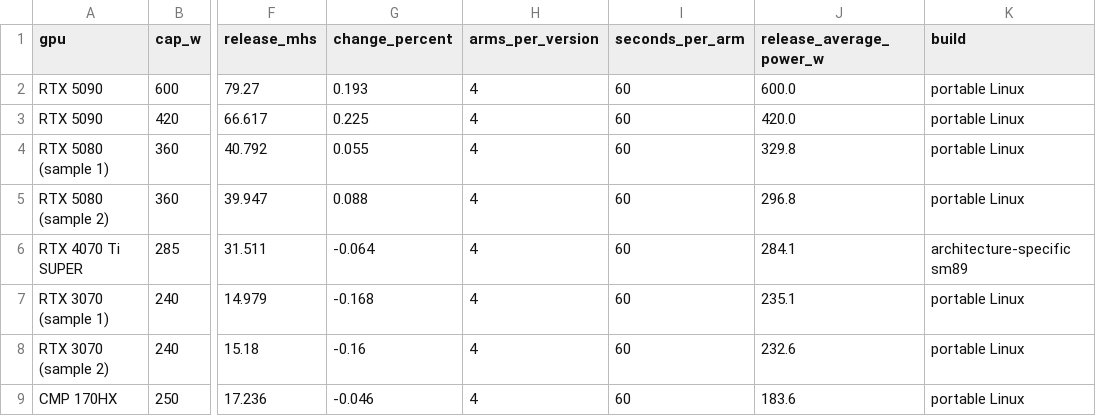
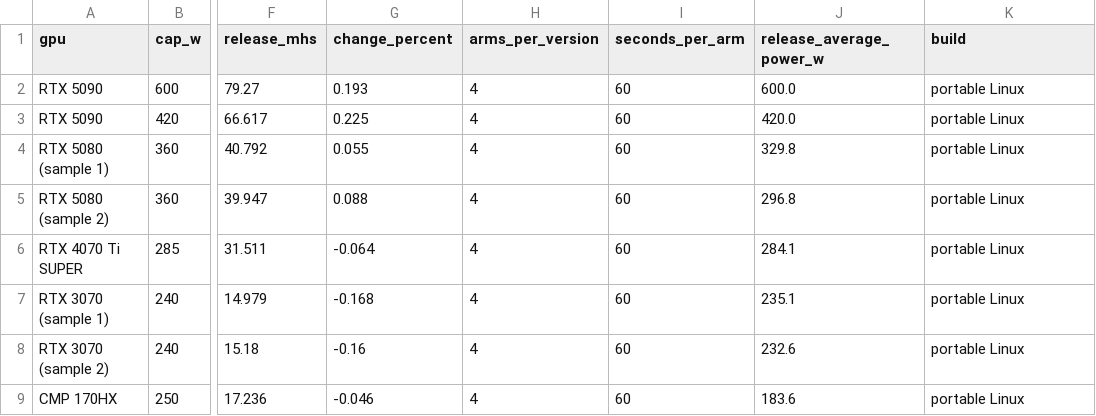
Before and after one commit to ocminer/ProxiChorizo, a CSV file: benchmarks/nvidia-1.0.6.csv, drawn as a sheet; only a part is shown, gaps mark what is left out; the diff names each change by its address in the sheet, - before the commit and + after, or states it on an @@ line.

Commit message:
docs: correct NVIDIA benchmark build provenance

```diff
--- a/benchmarks/nvidia-1.0.6.csv
+++ b/benchmarks/nvidia-1.0.6.csv
-K6 (build): architecture-specific sm89
+K6 (build): portable Linux
```
Also changed, not shown: 2 other files.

What is being asked
Repeat the material above word for word; no images go in the copy.

Task result
Before and after one commit to ocminer/ProxiChorizo, a CSV file: benchmarks/nvidia-1.0.6.csv, drawn as a sheet; only a part is shown, gaps mark what is left out; the diff names each change by its address in the sheet, - before the commit and + after, or states it on an @@ line.

Commit message:
docs: correct NVIDIA benchmark build provenance

```diff
--- a/benchmarks/nvidia-1.0.6.csv
+++ b/benchmarks/nvidia-1.0.6.csv
-K6 (build): architecture-specific sm89
+K6 (build): portable Linux
```
Also changed, not shown: 2 other files.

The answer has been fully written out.